You can write an article like this without being very smart, but people interpret it as a clever, intellectual article. There are certain article genres people use to present themselves as having something important to say but which you can create following some standard patterns and subcultural knowledge.
The Roots of Progress blog is full of more posts that don’t require the author to have any notable insight of his own, but which trick some people: Posts – The Roots of Progress
I’m not saying the tricking is intentional, btw. I suspect it partly is, but you also can’t blame people for doing some decent-but-not-especially-creative work. And they are mostly just doing the work and letting readers form their own opinions, not doing a bunch of manipulative self-promotion.
The book reviews/excerpts at The Roots of Progress are a good example of something that can be written by doing some work and knowing some reasonably standard stuff, but without thinking of anything notable yourself. E.g. Highlights from The Autobiography of Andrew Carnegie
These posts do require some competence and effort. But that’s different than substantial creativity.
This post would have taken some notable creativity if it were original work: Did the Industrial Revolution decrease costs or increase quality?
Although it doesn’t clearly tell the reader that it’s derivative, I think it is. E.g. efficient frontier is a concept already on Wikipedia: Efficient frontier - Wikipedia (That’s not a full case and I haven’t investigated in detail.) If that one is derivative, there’s an actual honesty/plagiarism issue for not saying so and linking to a source.
Another good example of posts that don’t require much intelligence is The Rational Egoist Blog
Rational Egoist from the same person who does The Roots of Progress. (He dropped the Ayn Rand stuff without explanation – probably to social climb with people who dislike Rand.) I skimmed through those posts before and I think none of them require much creativity. A lot are Quora answers to beginners (I also skimmed his Quora and it had similar posts, and some of the blog posts are Quora reposts). Lots of the posts do take some competence and effort, e.g. to read Rand, remember a fair amount, understand the basics, and then find relevant passages to answer questions. He gets things about Objectivism wrong sometimes, but he’s usually correct, so that shows some competence.
I think part of why posts like these can impress audiences is that they’re better than most audience members would create. However, I think the difference between posts that require much creative insight, and posts which don’t, is useful. It helps identify which authors would be interesting to have a conversation with or who might say something really important.
Another model/view of the world, which some people have but not me, is that doing a bunch of diligent effort for most of your career, plus having a couple Eureka moments, is normal. Some people think creativity shouldn’t be expected as the norm, only as the occasional breakthrough.
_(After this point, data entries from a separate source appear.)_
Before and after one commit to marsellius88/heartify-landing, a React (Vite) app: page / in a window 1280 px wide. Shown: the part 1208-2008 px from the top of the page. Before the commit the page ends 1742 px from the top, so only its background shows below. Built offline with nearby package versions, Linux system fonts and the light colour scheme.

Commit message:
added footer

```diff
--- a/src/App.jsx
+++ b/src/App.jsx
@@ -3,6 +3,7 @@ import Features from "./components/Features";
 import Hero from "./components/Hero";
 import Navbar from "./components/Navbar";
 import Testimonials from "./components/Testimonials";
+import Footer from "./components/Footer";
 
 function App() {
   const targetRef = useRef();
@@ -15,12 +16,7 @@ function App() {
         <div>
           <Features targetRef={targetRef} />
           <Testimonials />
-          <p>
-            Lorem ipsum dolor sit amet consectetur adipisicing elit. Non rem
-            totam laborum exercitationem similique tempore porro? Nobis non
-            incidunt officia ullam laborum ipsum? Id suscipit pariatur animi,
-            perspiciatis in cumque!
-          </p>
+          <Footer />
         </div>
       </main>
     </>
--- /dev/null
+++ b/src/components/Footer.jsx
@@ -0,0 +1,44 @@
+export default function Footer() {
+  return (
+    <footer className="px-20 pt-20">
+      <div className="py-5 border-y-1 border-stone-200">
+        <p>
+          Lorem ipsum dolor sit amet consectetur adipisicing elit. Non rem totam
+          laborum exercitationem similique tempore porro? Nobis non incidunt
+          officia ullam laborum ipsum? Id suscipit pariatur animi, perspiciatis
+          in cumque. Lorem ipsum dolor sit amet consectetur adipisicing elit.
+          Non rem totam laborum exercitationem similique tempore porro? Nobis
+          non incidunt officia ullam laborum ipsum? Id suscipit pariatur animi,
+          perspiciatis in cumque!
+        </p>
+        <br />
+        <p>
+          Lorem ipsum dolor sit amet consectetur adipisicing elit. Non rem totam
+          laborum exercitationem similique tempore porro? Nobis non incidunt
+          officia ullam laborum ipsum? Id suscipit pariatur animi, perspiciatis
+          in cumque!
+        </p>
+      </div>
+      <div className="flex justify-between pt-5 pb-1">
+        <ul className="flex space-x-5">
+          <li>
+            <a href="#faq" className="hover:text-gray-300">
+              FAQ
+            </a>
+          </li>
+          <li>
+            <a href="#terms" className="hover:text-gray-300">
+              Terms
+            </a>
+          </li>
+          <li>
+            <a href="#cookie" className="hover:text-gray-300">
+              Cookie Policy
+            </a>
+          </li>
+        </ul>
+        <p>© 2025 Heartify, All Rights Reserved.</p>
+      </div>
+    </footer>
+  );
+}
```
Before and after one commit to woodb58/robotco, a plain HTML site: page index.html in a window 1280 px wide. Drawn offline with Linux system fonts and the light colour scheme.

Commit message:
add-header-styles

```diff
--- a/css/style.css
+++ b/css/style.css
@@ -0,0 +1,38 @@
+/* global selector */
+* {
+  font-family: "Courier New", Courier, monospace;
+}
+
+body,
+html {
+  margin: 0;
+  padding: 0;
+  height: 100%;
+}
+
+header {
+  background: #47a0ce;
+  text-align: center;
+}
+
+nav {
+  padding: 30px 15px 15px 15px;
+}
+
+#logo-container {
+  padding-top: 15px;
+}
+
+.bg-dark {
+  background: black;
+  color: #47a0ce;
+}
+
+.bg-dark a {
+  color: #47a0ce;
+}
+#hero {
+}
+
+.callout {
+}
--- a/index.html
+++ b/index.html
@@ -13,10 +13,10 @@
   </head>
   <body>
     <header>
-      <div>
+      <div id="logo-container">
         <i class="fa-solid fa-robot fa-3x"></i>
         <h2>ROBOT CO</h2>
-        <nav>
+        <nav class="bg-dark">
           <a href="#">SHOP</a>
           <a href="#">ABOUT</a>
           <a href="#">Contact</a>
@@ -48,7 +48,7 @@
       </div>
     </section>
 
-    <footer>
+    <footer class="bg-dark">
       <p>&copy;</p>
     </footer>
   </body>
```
Whereas I think if you don’t know how to have useful creative insights on a pretty regular basis, you are a mediocre intellectual at best.
Small insights are OK with the big ones being more irregular. But basically I think having lots of small creative insights helps build to big ones, and if you can’t figure out small creative insights then you shouldn’t expect big ones and could easily have zero in your whole career. (BTW, my post itself is an example of a small creative insight.)
In conclusion, there’s a sort of standard form of an intelligent article, and I think most people associate it with creativity more than they should. The form can be done with some knowledge and competence, but little or no creative insight. It’s hard to explain what the form is, but I have some ability to recognize it, and I think the Pueyo article I linked at the start is a good example. I skimmed through it and read just the section headings and could see (with high but not 100% confidence) that he has some Less Wrong (or Silicon Valley Rationalist) type knowledge and he’s doing some standard organizational techniques, but the article doesn’t say anything significant so I don’t want to actually read it. I think some of Pueyo’s early articles about COVID took a bit more insight – and they were useful to me because I hadn’t already read a bunch of competent articles covering those issues (since COVID was a new issue that had just come up) – but they never took a lot of creativity. Biases and government errors are topics I have read a bunch about before, so a competent-but-unoriginal article about them doesn’t offer me much. I think some people are so bad at thinking that they have trouble taking a general concept (like a bias) and applying it to a specific subject (like the COVID response), but I don’t have that problem and I don’t even view that as a substantial creative insight (maybe it seems more creative to other people because they struggle to do it – but I think that means they’re failing at learning and are incompetent at the principle and/or the specific subject).